Make an exact copy of the entries below.

Exercise input Start Marker

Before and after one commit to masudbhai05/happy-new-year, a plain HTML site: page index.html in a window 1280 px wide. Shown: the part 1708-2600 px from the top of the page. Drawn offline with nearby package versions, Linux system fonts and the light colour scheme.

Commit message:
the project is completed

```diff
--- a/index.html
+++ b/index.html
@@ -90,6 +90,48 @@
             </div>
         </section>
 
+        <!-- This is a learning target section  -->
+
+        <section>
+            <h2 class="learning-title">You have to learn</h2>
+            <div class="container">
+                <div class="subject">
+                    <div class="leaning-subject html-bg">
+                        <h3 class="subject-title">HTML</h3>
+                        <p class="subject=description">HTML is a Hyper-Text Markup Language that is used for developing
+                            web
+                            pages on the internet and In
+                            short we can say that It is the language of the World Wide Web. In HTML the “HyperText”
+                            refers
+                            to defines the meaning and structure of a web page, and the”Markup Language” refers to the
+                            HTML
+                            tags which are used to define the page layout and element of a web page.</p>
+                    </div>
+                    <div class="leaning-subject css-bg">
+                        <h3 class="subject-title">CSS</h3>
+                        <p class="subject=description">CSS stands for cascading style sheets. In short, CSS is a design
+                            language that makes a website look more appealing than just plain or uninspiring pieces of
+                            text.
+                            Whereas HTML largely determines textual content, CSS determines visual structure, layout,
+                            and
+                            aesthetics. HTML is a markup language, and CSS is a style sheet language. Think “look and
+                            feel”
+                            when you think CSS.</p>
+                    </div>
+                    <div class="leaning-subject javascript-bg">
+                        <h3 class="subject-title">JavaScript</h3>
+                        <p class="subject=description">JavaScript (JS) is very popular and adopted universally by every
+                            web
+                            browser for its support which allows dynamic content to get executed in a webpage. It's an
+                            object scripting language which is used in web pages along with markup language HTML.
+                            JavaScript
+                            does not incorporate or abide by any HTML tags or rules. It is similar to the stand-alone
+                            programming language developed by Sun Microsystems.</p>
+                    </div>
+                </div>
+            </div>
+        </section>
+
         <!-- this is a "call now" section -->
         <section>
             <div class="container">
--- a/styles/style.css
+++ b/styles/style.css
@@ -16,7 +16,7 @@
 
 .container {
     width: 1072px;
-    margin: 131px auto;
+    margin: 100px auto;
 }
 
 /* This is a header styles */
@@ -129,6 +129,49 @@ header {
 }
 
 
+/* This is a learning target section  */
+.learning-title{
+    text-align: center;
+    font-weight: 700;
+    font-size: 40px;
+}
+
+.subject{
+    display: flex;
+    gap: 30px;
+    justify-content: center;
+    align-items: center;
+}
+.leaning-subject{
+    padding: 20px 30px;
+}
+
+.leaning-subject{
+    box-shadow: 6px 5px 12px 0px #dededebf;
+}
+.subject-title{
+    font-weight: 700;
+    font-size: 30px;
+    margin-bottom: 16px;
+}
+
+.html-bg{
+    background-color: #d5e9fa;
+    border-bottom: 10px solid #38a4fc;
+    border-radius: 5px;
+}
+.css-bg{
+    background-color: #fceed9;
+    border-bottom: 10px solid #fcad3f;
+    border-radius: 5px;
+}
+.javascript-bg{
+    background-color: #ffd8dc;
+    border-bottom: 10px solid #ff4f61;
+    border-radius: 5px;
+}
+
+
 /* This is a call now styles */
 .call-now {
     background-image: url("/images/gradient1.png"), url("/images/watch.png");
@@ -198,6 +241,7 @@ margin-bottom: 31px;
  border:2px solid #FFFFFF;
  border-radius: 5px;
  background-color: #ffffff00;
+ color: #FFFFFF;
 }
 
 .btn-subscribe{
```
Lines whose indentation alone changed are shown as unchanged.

Exercise input End Marker

Reply -
Before and after one commit to masudbhai05/happy-new-year, a plain HTML site: page index.html in a window 1280 px wide. Shown: the part 1708-2600 px from the top of the page. Drawn offline with nearby package versions, Linux system fonts and the light colour scheme.

Commit message:
the project is completed

```diff
--- a/index.html
+++ b/index.html
@@ -90,6 +90,48 @@
             </div>
         </section>
 
+        <!-- This is a learning target section  -->
+
+        <section>
+            <h2 class="learning-title">You have to learn</h2>
+            <div class="container">
+                <div class="subject">
+                    <div class="leaning-subject html-bg">
+                        <h3 class="subject-title">HTML</h3>
+                        <p class="subject=description">HTML is a Hyper-Text Markup Language that is used for developing
+                            web
+                            pages on the internet and In
+                            short we can say that It is the language of the World Wide Web. In HTML the “HyperText”
+                            refers
+                            to defines the meaning and structure of a web page, and the”Markup Language” refers to the
+                            HTML
+                            tags which are used to define the page layout and element of a web page.</p>
+                    </div>
+                    <div class="leaning-subject css-bg">
+                        <h3 class="subject-title">CSS</h3>
+                        <p class="subject=description">CSS stands for cascading style sheets. In short, CSS is a design
+                            language that makes a website look more appealing than just plain or uninspiring pieces of
+                            text.
+                            Whereas HTML largely determines textual content, CSS determines visual structure, layout,
+                            and
+                            aesthetics. HTML is a markup language, and CSS is a style sheet language. Think “look and
+                            feel”
+                            when you think CSS.</p>
+                    </div>
+                    <div class="leaning-subject javascript-bg">
+                        <h3 class="subject-title">JavaScript</h3>
+                        <p class="subject=description">JavaScript (JS) is very popular and adopted universally by every
+                            web
+                            browser for its support which allows dynamic content to get executed in a webpage. It's an
+                            object scripting language which is used in web pages along with markup language HTML.
+                            JavaScript
+                            does not incorporate or abide by any HTML tags or rules. It is similar to the stand-alone
+                            programming language developed by Sun Microsystems.</p>
+                    </div>
+                </div>
+            </div>
+        </section>
+
         <!-- this is a "call now" section -->
         <section>
             <div class="container">
--- a/styles/style.css
+++ b/styles/style.css
@@ -16,7 +16,7 @@
 
 .container {
     width: 1072px;
-    margin: 131px auto;
+    margin: 100px auto;
 }
 
 /* This is a header styles */
@@ -129,6 +129,49 @@ header {
 }
 
 
+/* This is a learning target section  */
+.learning-title{
+    text-align: center;
+    font-weight: 700;
+    font-size: 40px;
+}
+
+.subject{
+    display: flex;
+    gap: 30px;
+    justify-content: center;
+    align-items: center;
+}
+.leaning-subject{
+    padding: 20px 30px;
+}
+
+.leaning-subject{
+    box-shadow: 6px 5px 12px 0px #dededebf;
+}
+.subject-title{
+    font-weight: 700;
+    font-size: 30px;
+    margin-bottom: 16px;
+}
+
+.html-bg{
+    background-color: #d5e9fa;
+    border-bottom: 10px solid #38a4fc;
+    border-radius: 5px;
+}
+.css-bg{
+    background-color: #fceed9;
+    border-bottom: 10px solid #fcad3f;
+    border-radius: 5px;
+}
+.javascript-bg{
+    background-color: #ffd8dc;
+    border-bottom: 10px solid #ff4f61;
+    border-radius: 5px;
+}
+
+
 /* This is a call now styles */
 .call-now {
     background-image: url("/images/gradient1.png"), url("/images/watch.png");
@@ -198,6 +241,7 @@ margin-bottom: 31px;
  border:2px solid #FFFFFF;
  border-radius: 5px;
  background-color: #ffffff00;
+ color: #FFFFFF;
 }
 
 .btn-subscribe{
```
Lines whose indentation alone changed are shown as unchanged.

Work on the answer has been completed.